§ EXERCISE BRIEF
Copy each line in the data below that contains the word "README".

§ ENTRIES SUPPLIED
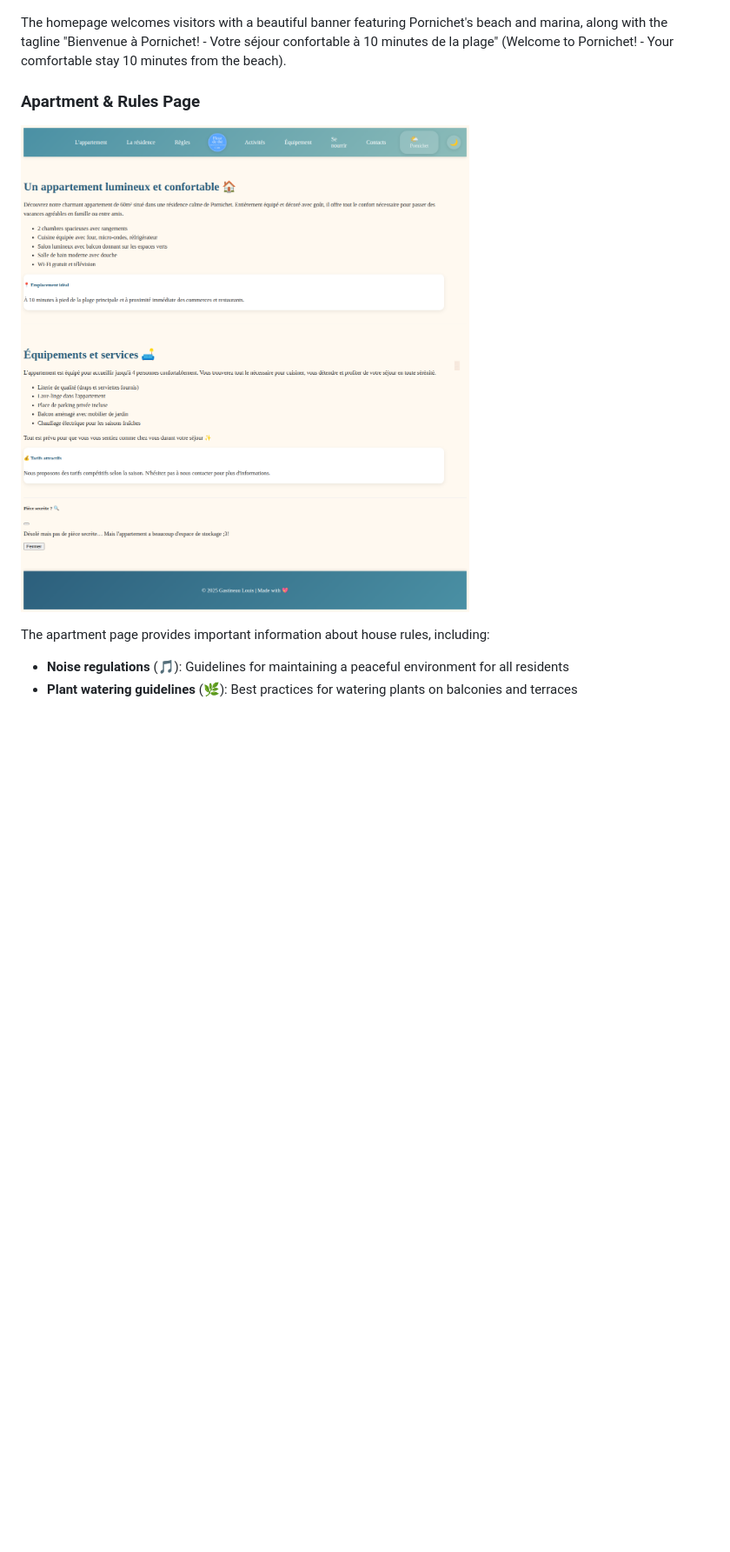
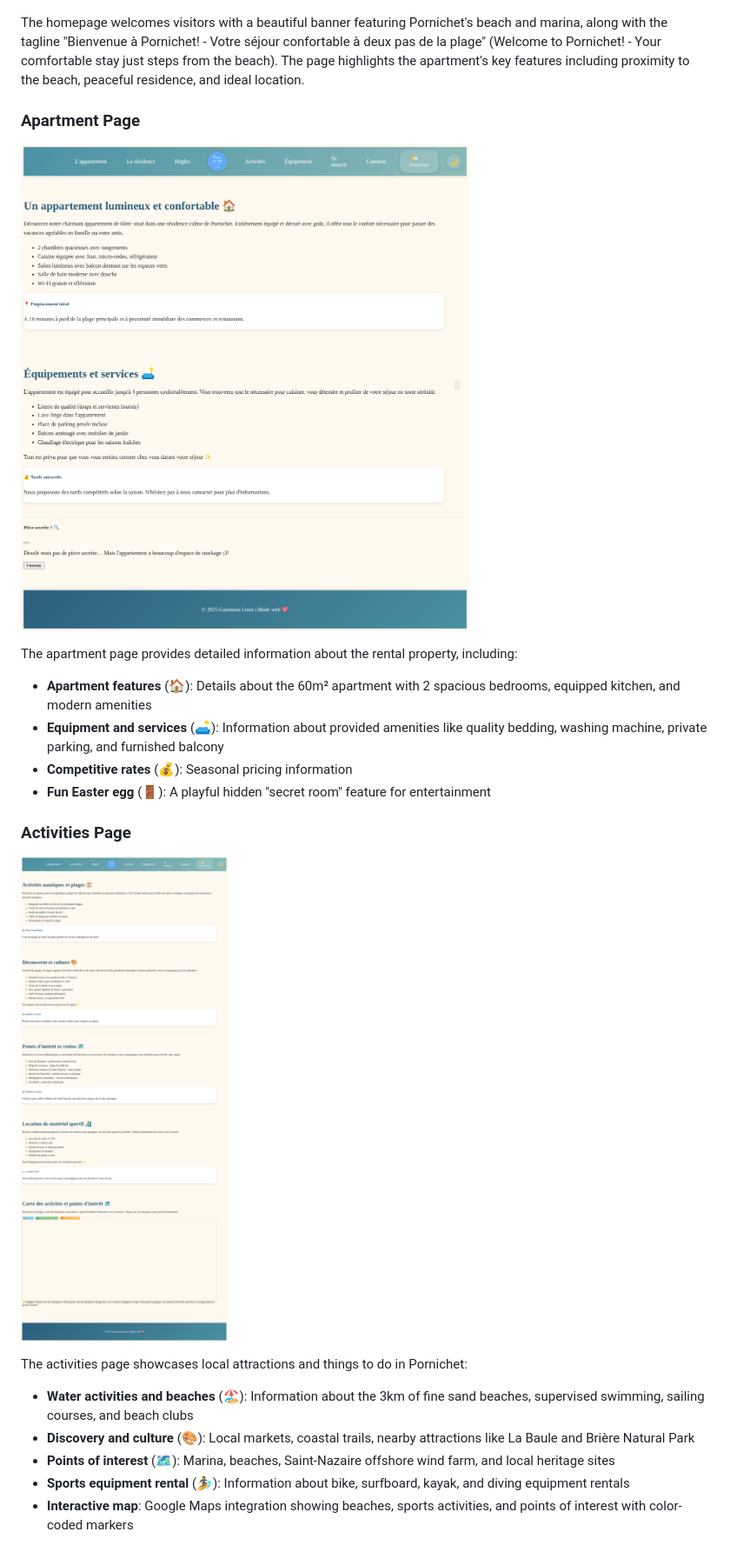
Before and after one commit to LouisGastineau/Appartement-pornichet, a Markdown page: README.md, the part around one of its changes. Shown at 87% size. Rendered like a GitHub page; blank space fills up the shorter version.

Commit message:
Update README with comprehensive screenshots section including activities and weather pages
Co-authored-by: LouisGastineau <193895292+LouisGastineau@users.noreply.github.com>

```diff
--- a/README.md
+++ b/README.md
@@ -25,11 +25,24 @@ This website showcases **"Fleur de thé"** (C301), a charming apartment rental l
 ### Homepage
 ![Homepage Screenshot](screenshots/homepage-screenshot.png)
 
-The homepage welcomes visitors with a beautiful banner featuring Pornichet's beach and marina, along with the tagline "Bienvenue à Pornichet! - Votre séjour confortable à 10 minutes de la plage" (Welcome to Pornichet! - Your comfortable stay 10 minutes from the beach).
+The homepage welcomes visitors with a beautiful banner featuring Pornichet's beach and marina, along with the tagline "Bienvenue à Pornichet! - Votre séjour confortable à deux pas de la plage" (Welcome to Pornichet! - Your comfortable stay just steps from the beach). The page highlights the apartment's key features including proximity to the beach, peaceful residence, and ideal location.
 
-### Apartment & Rules Page
-![Apartment Rules Screenshot](screenshots/appartement-screenshot.png)
+### Apartment Page
+![Apartment Screenshot](screenshots/appartement-screenshot.png)
 
-The apartment page provides important information about house rules, including:
-- **Noise regulations** (🎵): Guidelines for maintaining a peaceful environment for all residents
-- **Plant watering guidelines** (🌿): Best practices for watering plants on balconies and terraces
+The apartment page provides detailed information about the rental property, including:
+- **Apartment features** (🏠): Details about the 60m² apartment with 2 spacious bedrooms, equipped kitchen, and modern amenities
+- **Equipment and services** (🛋️): Information about provided amenities like quality bedding, washing machine, private parking, and furnished balcony
+- **Competitive rates** (💰): Seasonal pricing information
+- **Fun Easter egg** (🚪): A playful hidden "secret room" feature for entertainment
+
+### Activities Page
+![Activities Screenshot](screenshots/activities-screenshot.png)
+
+The activities page showcases local attractions and things to do in Pornichet:
+- **Water activities and beaches** (🏖️): Information about the 3km of fine sand beaches, supervised swimming, sailing courses, and beach clubs
+- **Discovery and culture** (🎨): Local markets, coastal trails, nearby attractions like La Baule and Brière Natural Park
+- **Points of interest** (🗺️): Marina, beaches, Saint-Nazaire offshore wind farm, and local heritage sites
+- **Sports equipment rental** (🏄): Information about bike, surfboard, kayak, and diving equipment rentals
+- **Interactive map**: Google Maps integration showing beaches, sports activities, and points of interest with color-coded markers
+
```
Also changed, not shown: other parts of README.md (+9 -0 lines).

§ WRITTEN RESPONSE
Before and after one commit to LouisGastineau/Appartement-pornichet, a Markdown page: README.md, the part around one of its changes. Shown at 87% size. Rendered like a GitHub page; blank space fills up the shorter version.
Update README with comprehensive screenshots section including activities and weather pages
--- a/README.md
+++ b/README.md
Also changed, not shown: other parts of README.md (+9 -0 lines).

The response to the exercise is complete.